** Exercise brief **
Report every line of the records that includes the word "uedit".

Segment Open

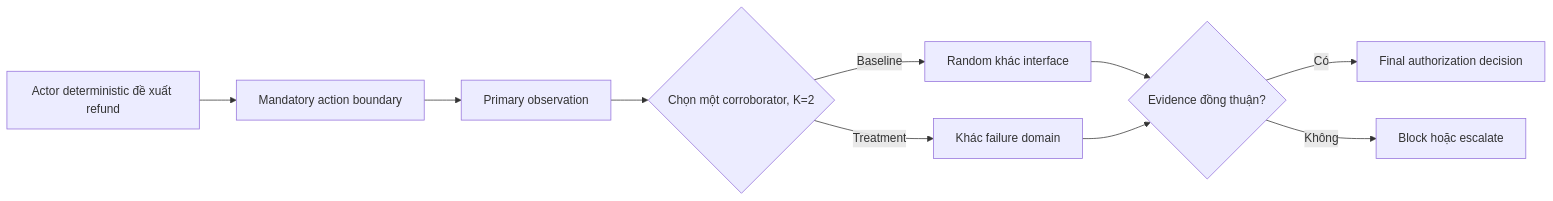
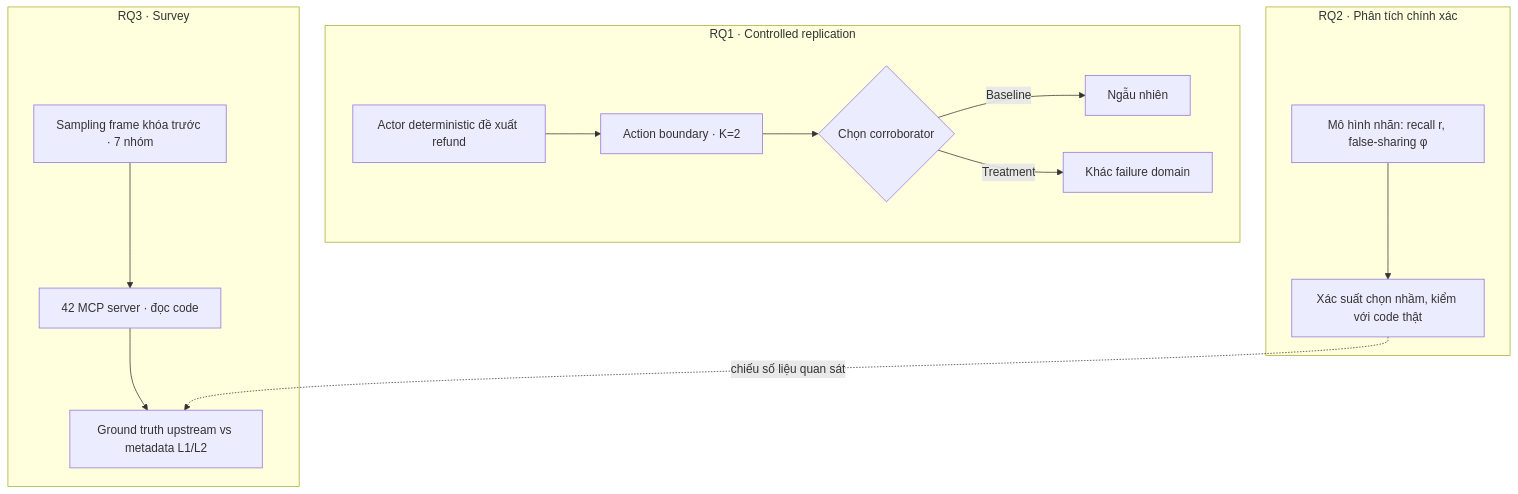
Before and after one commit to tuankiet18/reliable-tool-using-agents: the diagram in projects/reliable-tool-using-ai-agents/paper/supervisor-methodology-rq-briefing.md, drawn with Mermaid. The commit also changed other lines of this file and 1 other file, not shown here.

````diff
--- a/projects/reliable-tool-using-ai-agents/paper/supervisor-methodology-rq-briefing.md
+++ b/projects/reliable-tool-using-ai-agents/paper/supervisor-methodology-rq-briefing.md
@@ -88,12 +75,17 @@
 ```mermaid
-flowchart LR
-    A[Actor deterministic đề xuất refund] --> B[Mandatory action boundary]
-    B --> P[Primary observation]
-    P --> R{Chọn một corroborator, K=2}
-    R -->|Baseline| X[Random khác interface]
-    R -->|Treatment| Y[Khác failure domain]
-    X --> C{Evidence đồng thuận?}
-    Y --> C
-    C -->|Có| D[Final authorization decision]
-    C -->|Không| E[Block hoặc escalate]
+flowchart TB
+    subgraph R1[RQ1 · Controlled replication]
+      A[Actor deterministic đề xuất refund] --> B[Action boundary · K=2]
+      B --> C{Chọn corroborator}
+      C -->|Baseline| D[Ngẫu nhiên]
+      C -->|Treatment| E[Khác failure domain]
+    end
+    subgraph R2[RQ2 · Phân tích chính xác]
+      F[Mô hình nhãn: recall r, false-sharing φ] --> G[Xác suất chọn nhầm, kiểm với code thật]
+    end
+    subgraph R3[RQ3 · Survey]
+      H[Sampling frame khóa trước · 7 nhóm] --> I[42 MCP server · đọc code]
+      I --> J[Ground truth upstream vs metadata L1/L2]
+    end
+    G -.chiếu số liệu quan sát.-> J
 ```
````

Segment Closed
Segment Open

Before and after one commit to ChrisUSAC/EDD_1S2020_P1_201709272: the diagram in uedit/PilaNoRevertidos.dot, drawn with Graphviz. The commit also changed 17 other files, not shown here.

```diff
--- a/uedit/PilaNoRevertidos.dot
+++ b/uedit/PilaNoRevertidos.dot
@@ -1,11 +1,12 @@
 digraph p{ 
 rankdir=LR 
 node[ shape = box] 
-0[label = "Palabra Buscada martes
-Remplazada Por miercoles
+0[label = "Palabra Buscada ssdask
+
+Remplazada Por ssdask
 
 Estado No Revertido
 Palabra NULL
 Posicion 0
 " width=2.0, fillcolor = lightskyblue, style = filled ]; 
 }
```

Segment Closed

** Response below **
Before and after one commit to ChrisUSAC/EDD_1S2020_P1_201709272: the diagram in uedit/PilaNoRevertidos.dot, drawn with Graphviz. The commit also changed 17 other files, not shown here.
--- a/uedit/PilaNoRevertidos.dot
+++ b/uedit/PilaNoRevertidos.dot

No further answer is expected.